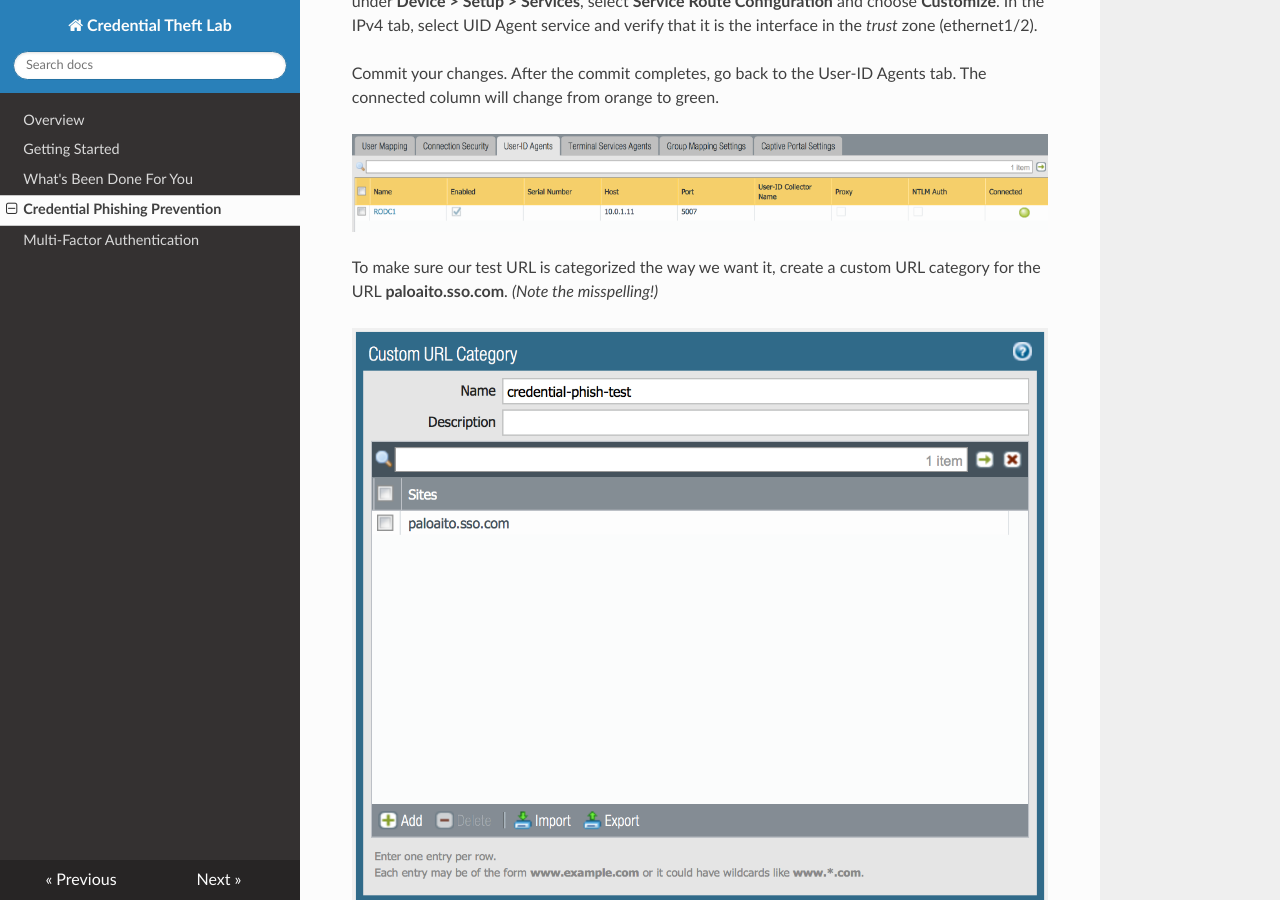
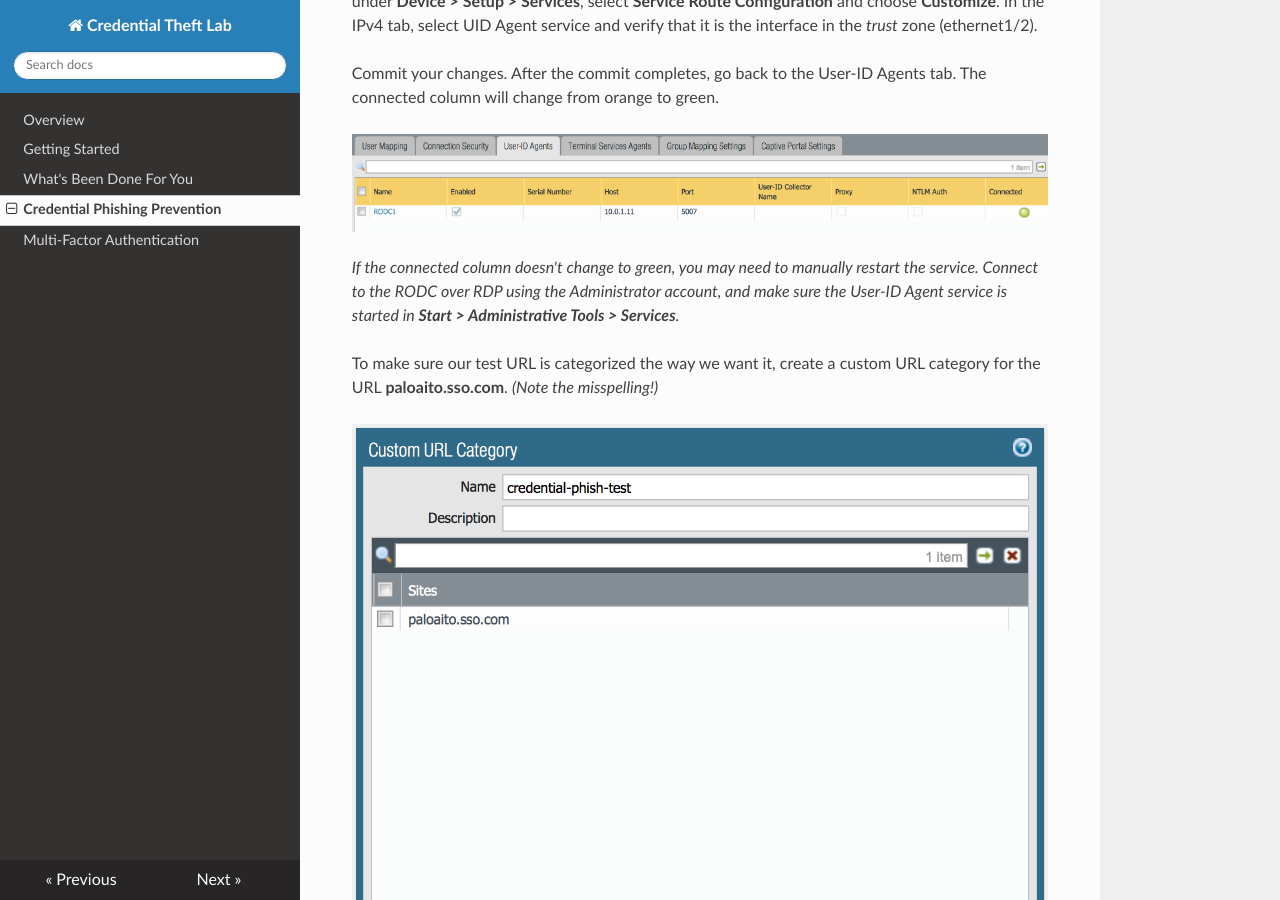
Before and after one commit to tbisaillon/credential-theft-lab, an MkDocs documentation site: the page built from docs/credentialphishing.md, in a window 1280 px wide and 900 px high, scrolled down 5217 px. Built offline with MkDocs 1.6.1, drawn with Linux system fonts in a browser that asks for light colours; nearby versions of some CDN libraries; old or Windows-style settings are respelled for this version of MkDocs.

Commit message:
Fixes #10.

```diff
--- a/docs/credentialphishing.md
+++ b/docs/credentialphishing.md
@@ -75,6 +75,10 @@
 column will change from orange to green.
 
 ![User-ID Agent 2](img/uid_agent_2.png)
+
+*If the connected column doesn't change to green, you may need to manually restart the service.
+Connect to the RODC over RDP using the Administrator account, and make sure the User-ID Agent
+service is started in **Start > Administrative Tools > Services**.*
 
 To make sure our test URL is categorized the way we want it, create a custom URL category for the
 URL **paloaito.sso.com**.  *(Note the misspelling!)*
```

**********

▸ Exercise aim
All entries should be given again exactly, except that pictures are to be excluded.

▸ Reply to the exercise
Before and after one commit to tbisaillon/credential-theft-lab, an MkDocs documentation site: the page built from docs/credentialphishing.md, in a window 1280 px wide and 900 px high, scrolled down 5217 px. Built offline with MkDocs 1.6.1, drawn with Linux system fonts in a browser that asks for light colours; nearby versions of some CDN libraries; old or Windows-style settings are respelled for this version of MkDocs.

Commit message:
Fixes #10.

```diff
--- a/docs/credentialphishing.md
+++ b/docs/credentialphishing.md
@@ -75,6 +75,10 @@
 column will change from orange to green.
 
 ![User-ID Agent 2](img/uid_agent_2.png)
+
+*If the connected column doesn't change to green, you may need to manually restart the service.
+Connect to the RODC over RDP using the Administrator account, and make sure the User-ID Agent
+service is started in **Start > Administrative Tools > Services**.*
 
 To make sure our test URL is categorized the way we want it, create a custom URL category for the
 URL **paloaito.sso.com**.  *(Note the misspelling!)*
```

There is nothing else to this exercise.